So, how is this thing going to stay on the drill press, you ask? Well, a couple of swipes from a block plane on the runners took off less than 1/32″. This is enough so that when the botoms of the “L” are screwed to the runners, the table base will tighten up and be very secure. The last step in preparing the table base was to create a mortise for the a zero-clearance insert that would be flush to the table and replaceable. With the router I created a mortise to allow for replaceable 1/4″ hardboard inserts. Next, it was time to move on to building the fence.
Again, I was off to the scrap bucket to find a couple of pieces to use to create a fence for the new table. I wanted a taller fence than before (again in the shape of an “L”). I found a piece of maple for the fence face and I had an off-cut of melamine that would suffice for the base of the fence. Last, I needed some pieces to support the vertical section of the fence and keep it square to base of the table. The fence supports came in the form of some scrap Oak cut to size to fit the fence. The fence face received a half circle cut-out to allow for the drill press chuck to have access to work pieces that need to be drilled close to the fence. Also, as you can see in the picture, I chamfered the inside corner of the fence supports so that they would not interfere with getting the fence face square with the table base when they were attached.

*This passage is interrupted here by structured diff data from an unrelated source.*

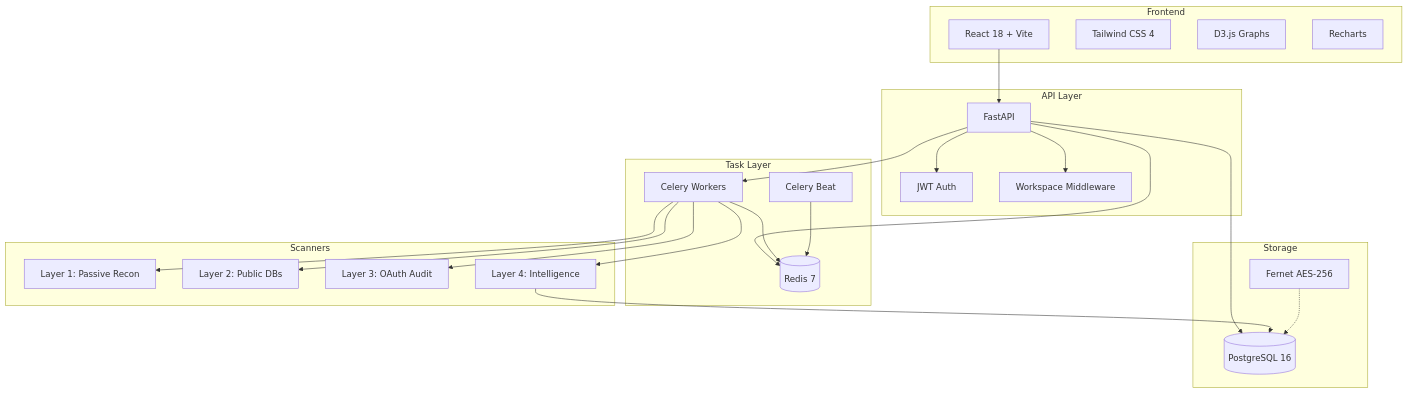
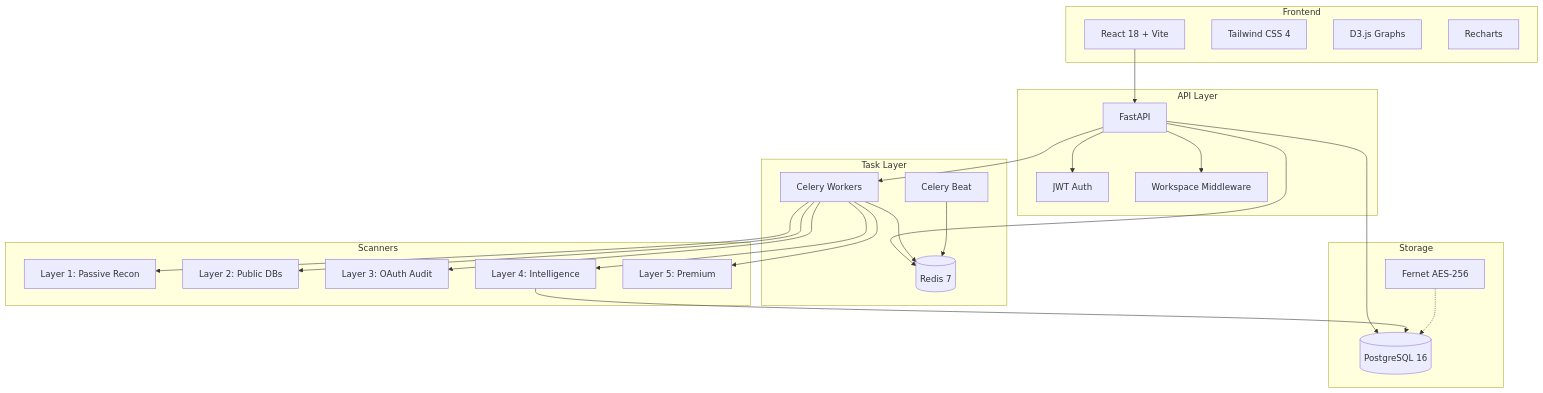
Before and after one commit to nabz0r/xposeTIP: the first of 3 diagrams in docs/ARCHITECTURE.md, drawn with Mermaid. The commit also changed other lines of this file and 3 other files, not shown here.

````diff
--- a/docs/ARCHITECTURE.md
+++ b/docs/ARCHITECTURE.md
@@ -5,45 +5,46 @@
 ```mermaid
 graph TB
     subgraph Frontend
         React[React 18 + Vite]
         TW[Tailwind CSS 4]
         D3[D3.js Graphs]
         RC[Recharts]
     end
 
     subgraph API Layer
         FastAPI[FastAPI]
         JWT[JWT Auth]
         MW[Workspace Middleware]
     end
 
     subgraph Task Layer
         Celery[Celery Workers]
         Beat[Celery Beat]
         Redis[(Redis 7)]
     end
 
     subgraph Storage
         PG[(PostgreSQL 16)]
         Fernet[Fernet AES-256]
     end
 
     subgraph Scanners
         L1[Layer 1: Passive Recon]
         L2[Layer 2: Public DBs]
         L3[Layer 3: OAuth Audit]
         L4[Layer 4: Intelligence]
+        L5[Layer 5: Premium]
     end
 
     React --> FastAPI
     FastAPI --> JWT
     FastAPI --> MW
     FastAPI --> PG
     FastAPI --> Redis
     FastAPI --> Celery
-    Celery --> L1 & L2 & L3 & L4
+    Celery --> L1 & L2 & L3 & L4 & L5
     L4 --> PG
     Celery --> Redis
     Beat --> Redis
     Fernet -.-> PG
 ```
````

I used the new table base with the old fence clamped on to drill and countersink a series of holes in the fence face and fence base. I attached the fence face to the fence base with screws and then I chamfered the bottom of the fence face so that there would be some clearance for chips when it is used. Next, I attached each of four fence supports being sure that the fence face remained square to the base of the table all he way across its width. As you can see in the picture, I used some strips of paper to shim each support piece for a perfectly square result.
The last thing to do was a little sanding and to wipe on a little shellac to protect the fence and table trim pieces from moisture. You can see in the picture that the table insert is off center from the drill bit – this is to allow it to be rotated counter-clockwise as it gets perforated by the bit to expose a fresh zero-clearance surface as needed. Of course, it is also able to be replaced as needed.
So, this was by no means anything fancy. However, this simple upgrade provides a great deal more utility to me when using the drill press. I’m not sure why it took so long to get started, but completing the project only took a few hours once I got rolling. I may take a few additional steps to enhance this table even further but, for now this simple upgrade is a huge improvement. Of course, there are more opportunities out there in other corners of the workshop just waiting for action!
Please feel free to e-mail me at email@example.com with questions or leave comments here using the comments link at the end of the posts. I’d like to hear your thoughts!